Canadian masturbation parties less creepy than raves, according to chicks
Leah Dufour, a 19 year old McGill student, has been a fixture of Montreal's party scene for the last several years. "I've been to countless clubs and countless dance parties," says the young woman, "but Wankfest is the only masturbation party I've been to, and it was by far the friendliest, most accepting and enjoyable event I've ever attended."
Masturbation parties originated in the United States in the summer of 1994, shortly after Joycelyn Elders, who was America's Surgeon General at the time, lost the support of the White House for suggesting that masturbation should be taught in Sex Ed classes. "We started throwing masturbation parties in solidarity with Joycelyn," says Phineas Hendrix, the owner of San Francisco's legendary four story Sexy Adult Fun Time Toyshop. "It's outrageous that an eminent doctor like Joycelyn lost her job just for suggesting that it was okay for teenagers to engage in normal human behaviour. Conservatives are hellbent on making people feel ashamed about their sexuality, so we decided to fight back. We wanted to let people know that masturbation isn't deviant behaviour, that it isn't bad for you, and that it doesn't make you a bad person for enjoying it."
According to Phineas, the goal of a masturbation party is to help normalize sexual behavior, and to combat the negative, puritan view of the body that still holds sway in much of the West. "We wanted to make self-pleasure a positive, non-threatening, socially acceptable activity that people could talk about without feeling like were going to be hunted down by a shotgun wielding Jesus. That's why we organize these parties where people masturbate in public -- it's our way of telling everyone that Jesus isn't going to hit them with a baseball bat just because they jerk off."
"I used to be so self-conscious when I masturbated," says Leah, "but not anymore. After spending an evening in a room full of people spanking and fiddling their bits, I realize it's not that big a deal." Leah says she was initially hesitant about attending. "The idea of spending an evening surrounded by masturbating strangers sounded weird, but I was willing to put up with it because the DJ line-up was out of this world. I'm glad I did."
Going to Wankfest turned out to be a transformative event for Leah. "It was amazing.
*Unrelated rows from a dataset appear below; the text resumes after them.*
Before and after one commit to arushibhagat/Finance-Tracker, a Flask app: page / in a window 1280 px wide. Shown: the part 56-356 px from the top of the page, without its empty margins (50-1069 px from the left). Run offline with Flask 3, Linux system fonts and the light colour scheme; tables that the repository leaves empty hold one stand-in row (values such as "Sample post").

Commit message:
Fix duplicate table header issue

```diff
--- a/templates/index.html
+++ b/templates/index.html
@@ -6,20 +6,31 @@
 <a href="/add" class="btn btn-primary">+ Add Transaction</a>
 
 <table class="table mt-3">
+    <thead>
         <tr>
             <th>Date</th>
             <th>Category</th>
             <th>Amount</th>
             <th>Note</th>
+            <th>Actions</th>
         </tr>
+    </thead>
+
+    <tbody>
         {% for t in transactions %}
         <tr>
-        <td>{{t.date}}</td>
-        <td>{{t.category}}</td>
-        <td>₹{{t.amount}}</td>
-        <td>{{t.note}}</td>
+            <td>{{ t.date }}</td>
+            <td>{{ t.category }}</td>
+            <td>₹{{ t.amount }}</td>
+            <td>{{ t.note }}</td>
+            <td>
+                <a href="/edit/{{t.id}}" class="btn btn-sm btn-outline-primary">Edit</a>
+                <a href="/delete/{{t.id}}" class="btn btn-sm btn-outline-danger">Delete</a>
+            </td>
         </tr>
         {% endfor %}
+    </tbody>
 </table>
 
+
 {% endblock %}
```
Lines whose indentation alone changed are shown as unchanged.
Partying in Montreal always carries some risks -- no matter where you go, there's always going to be some desperate perverts hitting on you, or trying to get in your pants," says Leah. "So imagine my surprise when no one made me feel uncomfortable at Wankfest. I didn't have any perverts hitting on me, I didn't have anyone say anything inappropriate to me. The men at Wankfest were better behaved than any of the men I've ever met while clubbing or partying. There is something toxic about Montreal's party scene when an event featuring a bunch of strangers jerking off feels considerably safer and more respectful than your regular dubstep party."
Dorothy Parker, who organized Wankfest, says she's not surprised about Leah's experience. "Most parties in Montreal are organized by men, and these guys are absolutely oblivious to the constant, low level harassment that takes place at their events," says Dorothy. "Wankfest is a threatening idea to a lot of people, so we went out of our way to make the event as non-threatening as possible. We had explicit rules that were strictly enforced, we had a zero tolerance policy for creeps, and we had room monitors that made sure everyone felt safe at our event."
Leah wishes other promoters would learn from Wankfest. "I think this city needs more female promoters," says Leah. "That, and the male promoters need to start taking sexual harassment seriously. When a masturbation party has fewer creeps in an attendance than any other party I've ever been too, that's a sign that our promoters can do better. "